Ronceverte Walking Tour
If you prefer to get out and hoof it, consider the Ronceverte Walking Tour. This area was settled before 1780 and in the 1870s, Colonel Cecil C. Clay, a close friend of Theodore Roosevelt and a Congressional Medal of honor winner for his service in the Civil War, brought the first "log drive" down the Greenbrier River.
The finest timbers from this first drive were used in the construction of the Big Mill at St. Lawrence Ford. Col. Clay laid out a new town on the site. It was then renamed Ronceverte (In French, "ronce" is brier and "verte" is green) by Mrs. Clay.

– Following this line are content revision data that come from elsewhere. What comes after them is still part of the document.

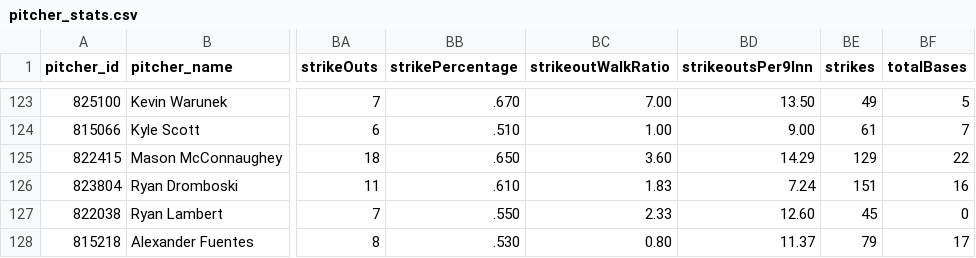
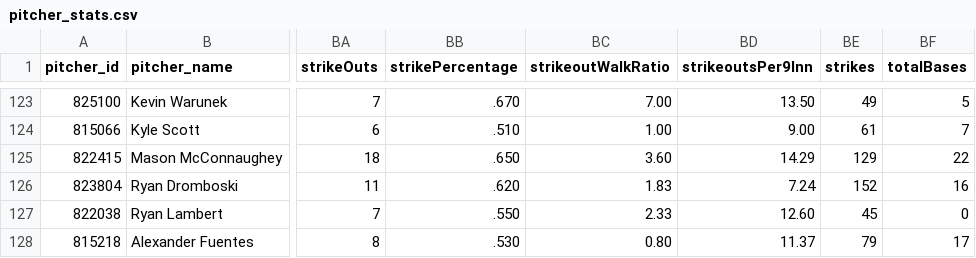
Before and after one commit to josh-hoff/AFL, a CSV file: data/2026/pitcher_stats.csv, drawn as a sheet; only a part is shown, gaps mark what is left out; the diff names each change by its address in the sheet, - before the commit and + after, or states it on an @@ line.

```diff
--- a/data/2026/pitcher_stats.csv
+++ b/data/2026/pitcher_stats.csv
-BB126 (strikePercentage): .610
+BB126 (strikePercentage): .620
-BE126 (strikes): 151
+BE126 (strikes): 152
```
Also changed, not shown: data/2026/fielding_gamelogs.csv, data/2026/pitching_gamelogs.csv, 1 other file.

The lumber industry came to the valley in a big way in 1882. For some time the lumber plant at Ronceverte was the largest softwood manufactuiring plant in the U.S. with a capacity of 1.2 million feet of lumber daily.
In the early 1900s, the railroad arrived, allowing Ronceverte to flourish as a rail depot and supply hub for the Greenbrier Valley.
Today, on a walking tour of town you'll see the old brick C&O Railroad Depot, built in Craftsmen style in 1915 .
The old railway depot in Ronceverte is shown at left.*
Another highlight is the 1937-era Shanklin's Grand Theater, the only Art Deco style theater in the country (beyond possibly South Florida).
Several historic churches are on the walking tour including a Gothic Revival style Baptist Church built in 1908. It's one of two in town founded by African-Americans.
Beyond the historic churches (one is shown at left*), historic homes are aplenty.
Among those you might peruse are the 1882-era Samuel Rutherford Patton House and the Queen Ann Victorian styled A.B.C. Bray-Fox House, also built in the 1880s.
Want more information on the Ronceverte walking tour or the Greenbrier County driving tour?
Contact the Greenbrier County CVB at 800-833-2068 or www.greenbrierwv.com
*All photos and images are owned, copyrighted and used courtesy of the Greenbrier County CVB. All rights reserved. Please do not copy nor link to these photos. Thank you.